Having managed two of the nation's top retailers, I have seen A LOT of interactions. And many of those have unfortunately been ugly. It amazes me to what length and how absurd some people will act over an unsatisfactory experience. As a manager of a store, we are responsible for overseeing and trying to do damage control for upset customers. It is our job to listen and to do whatever we can within our means to rectify the situation if possible. However, it can be draining and exhausting listening to some complaints. Because, at the end of the day, if you are doing only what you can do within your company guidelines and that is not up to par with what a customer wants, you are likely to get ripped apart.
While the majority of customers I deal with are perfectly nice and make my job worthwhile (I would say 99.9 percent are awesome), there are the ones that are a little harder to handle. I have seen it all. The insulting customers, the Debbie downers, the loud mouths, the personal attackers; nothing surprises me. And it is sad. However, in the business of customer service it is inevitable to deal with. There are a few things I can offer for advice.
1) Listen carefully - Your most important job with every customer is to listen. Everyone wants to be heard. And for those who are making a complaint, they definitely want to be heard. So when listening to a customer, really listen. Make eye contact, nod appropriately, offer non-verbal cues that you understand so they think or they know you care.
2) Sympathize and/or empathize - When you are in a customer service field you need to have the ability to either personally relate to a customer's feelings or sympathize with what happened to them. Even if you think it is exaggerated or totally made up – bottom line, they are right. It is your job to try and make every effort to make them as happy as possible. There are three sides to every story. And three different perspectives. Yours, the customers, and what really happened. I always tell my employees, you can think all day long that you are the best employee or the best boss ever- but if people think differently- you are clearly not. So try and reevaluate.

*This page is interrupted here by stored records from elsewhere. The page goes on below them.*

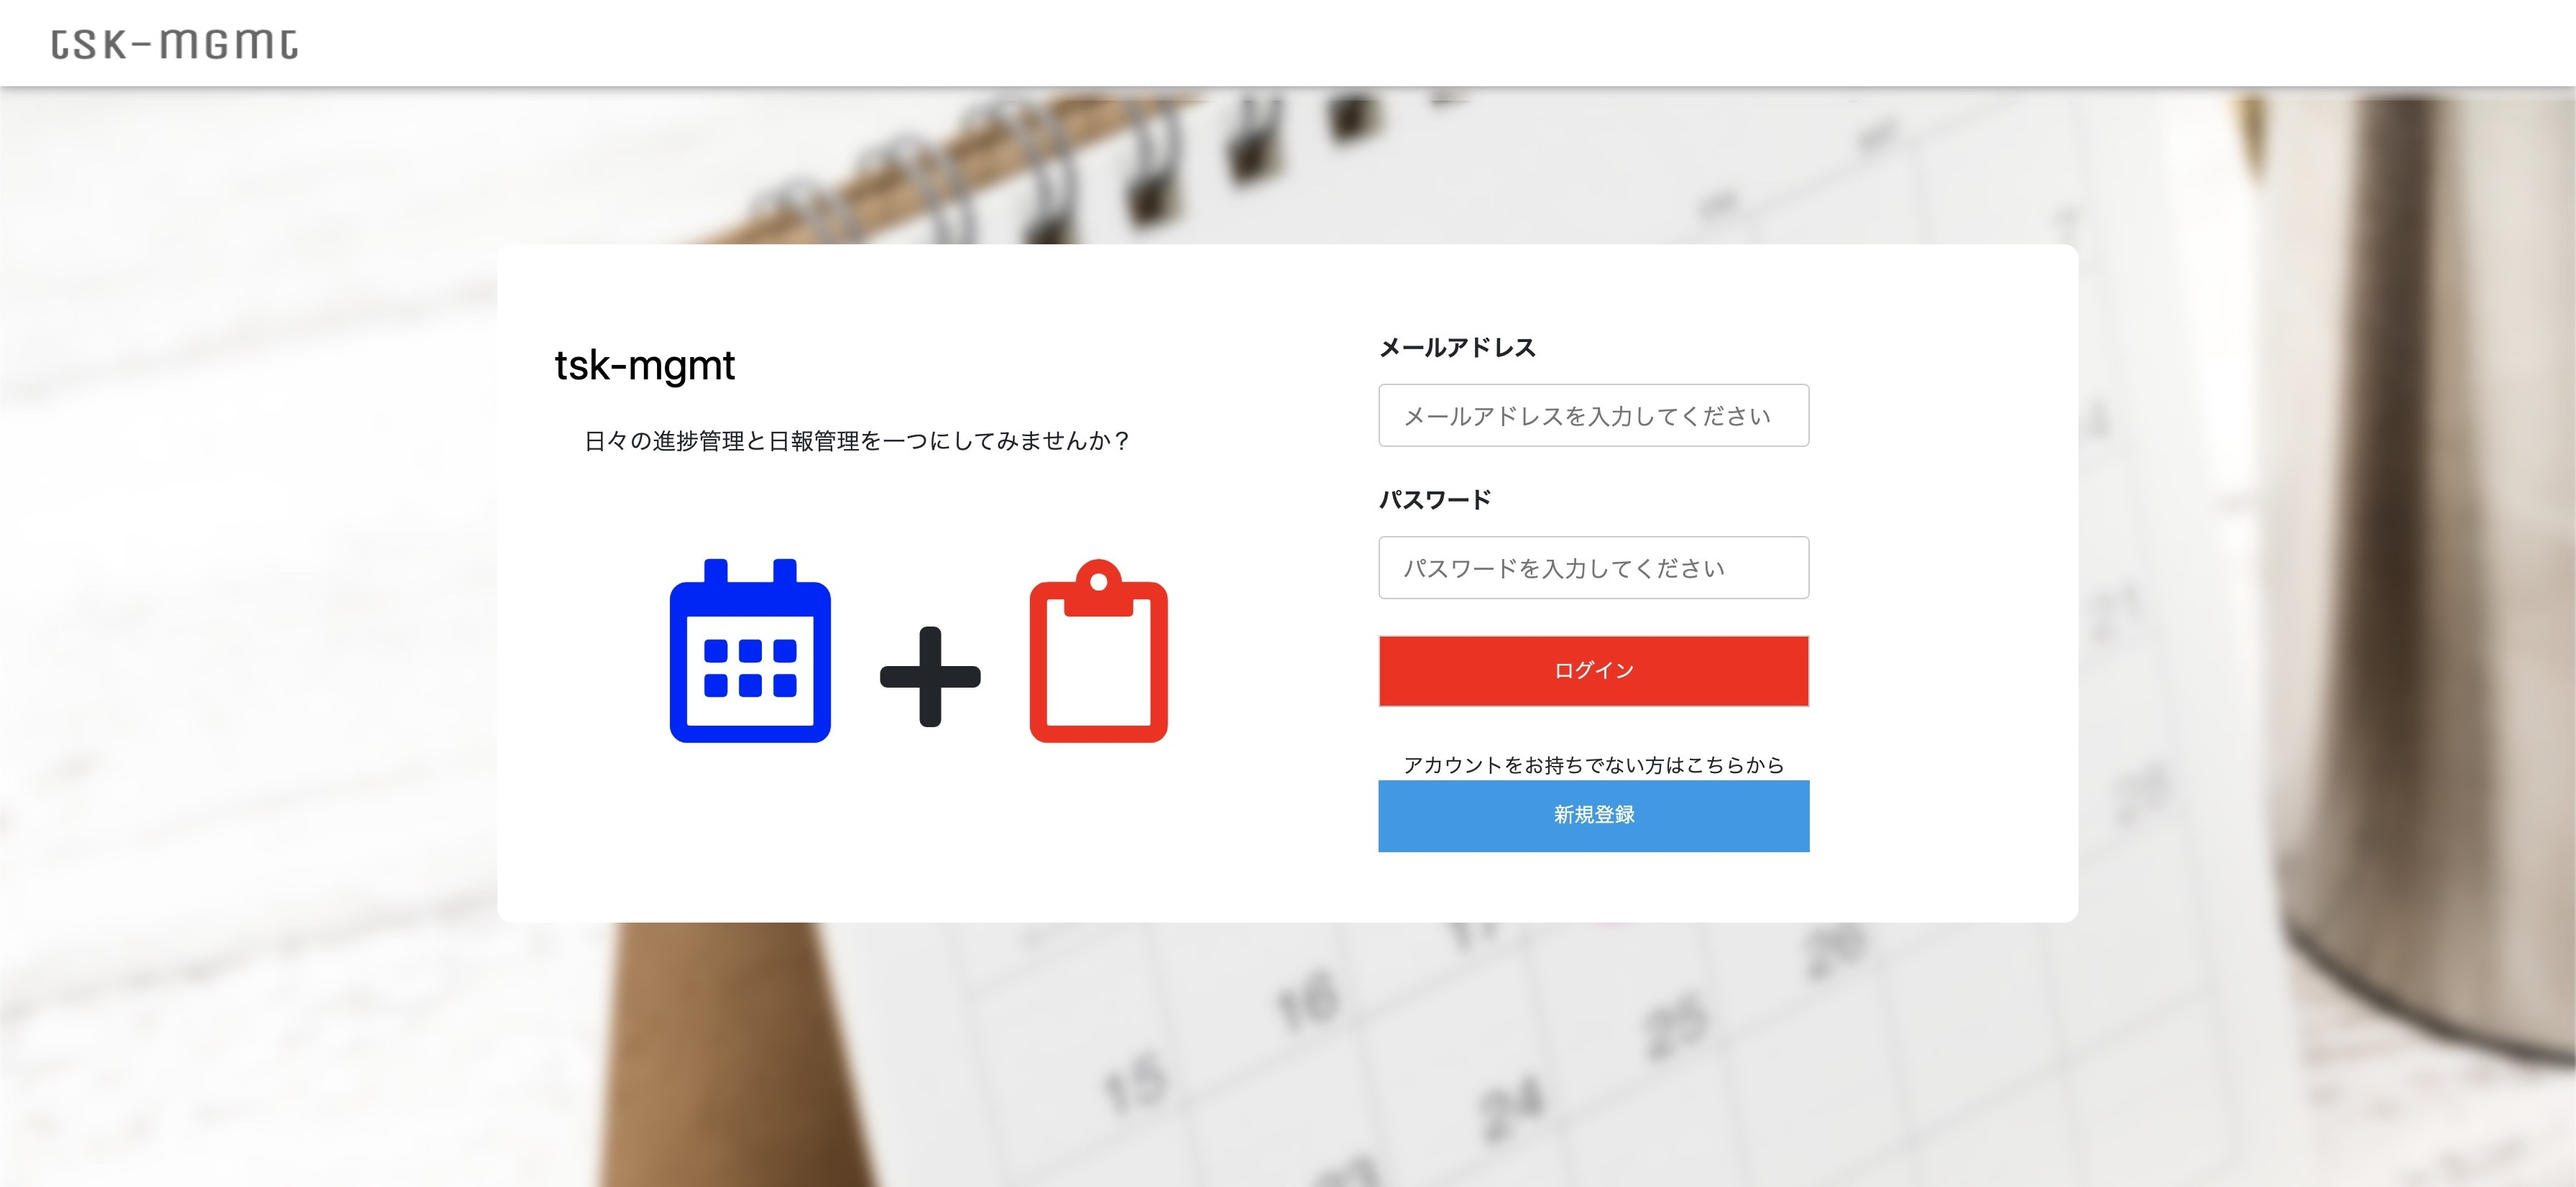
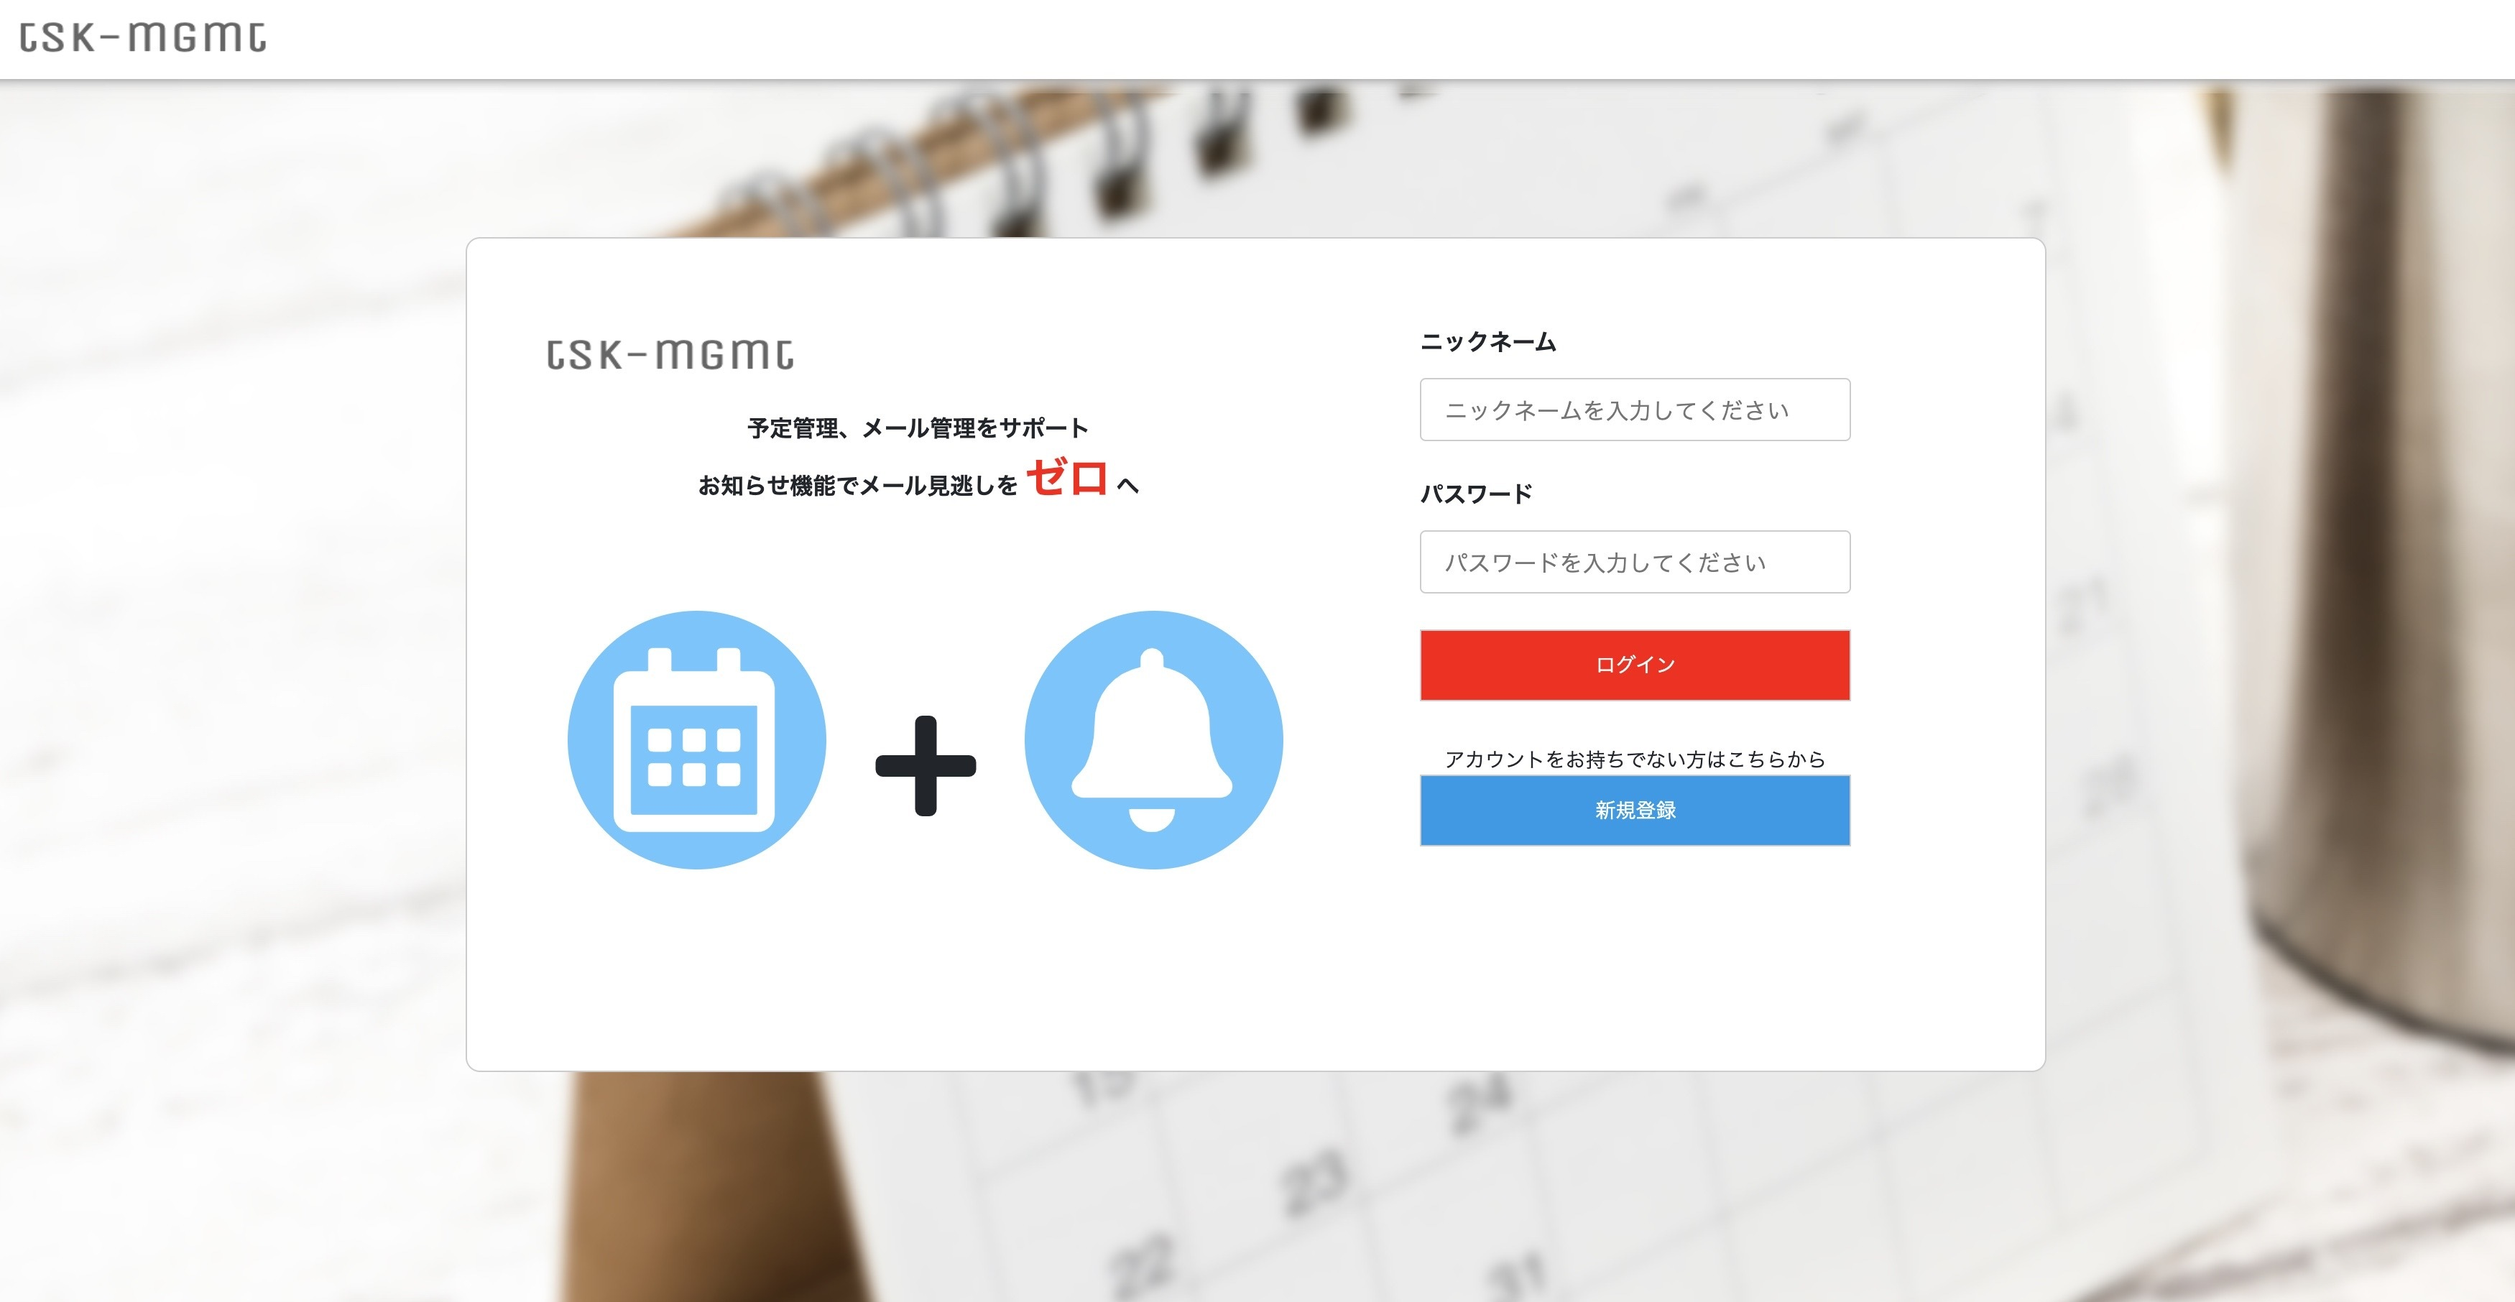
read.meの変更

diff --git a/README.md b/README.md
@@ -31,12 +31,12 @@ Ruby(ver2.5.1)
 URL先を開くとログインページが表示されます。  
 機能の参照だけ行いたい方はテストアカウントを用意しておりますので、以下情報でログインをお願いいたします。  
   
-テストアカウント①(ユーザー名:テスト太郎)  
-メールアドレス：test@gmail.com  
+テストアカウント①  
+ニックネーム：テスト太郎  
 パスワード：aaaaaaaa  
   
-テストアカウント②(ユーザー名:テスト花子)  
-メールアドレス：test@yahoo.co.jp  
+テストアカウント②  
+ニックネーム：テスト花子  
 パスワード：aaaaaaaa  
 ![トップページ](app/assets/images/explanation/機能説明_トップページ.jpg "機能説明_トップページ")  
   
@@ -71,6 +71,7 @@ URL先を開くとログインページが表示されます。
 **・日報管理ページ**  
 右上の日報管理ボタンをクリックしていただくと、日報の管理画面が開きます。  
 この画面では自分が送った日報(送信BOX)と、送られてきた日報(受信BOX)の確認ができます。  
+未読のメッセージについてはこちらで全てアラームで表示されます。
 ![日報管理](app/assets/images/explanation/機能説明_日報管理.jpg "機能説明_日報管理")  
 詳細を確認したい日報をクリックしていただくと、その日報の詳細画面が開きます。  
 日報のメッセージの欄で、送信者及び、受信者のメッセージのやり取りが可能でございます。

3) Keep your integrity - No one should ever be belittled or personally attacked in their job. I have been an unfortunate witness to my employees crying and running off of the sales floor due to the fact that someone said something demeaning. And all I can think about is karma. It is my job as a manager to take over that situation and deal with it appropriately within the guidelines of my company, however, no one should put up with personal insults. Be respectful, but at the end of the day you should not bend over backwards to appease someone that is being disgusting to you or your employees. That is just simple manners and common courtesy, which everyone deserves.
To those complaining
Finally, if you are one of those customers that complains. There are some tactics. Do not take it out on the poor cashier who might have worked there 3 days. If you are ever upset at any business, always ask to speak to a manager. That is going to get you the quickest and the best result possible.
If you woke up on the wrong side of the bed that morning, think before you speak. Don't go into a business on the attack. Put yourself in their shoes and just imagine how your level 10 blow up made the employees feel but also think about how you look to other customers. Don't embarrass yourself. Act dignified and you will get a dignified response back.
Have you ever heard of the saying, "you get more flies with honey"? Well it's true. To all of those employees who deal with difficult customers and to all of those angry customers: use a little more honey.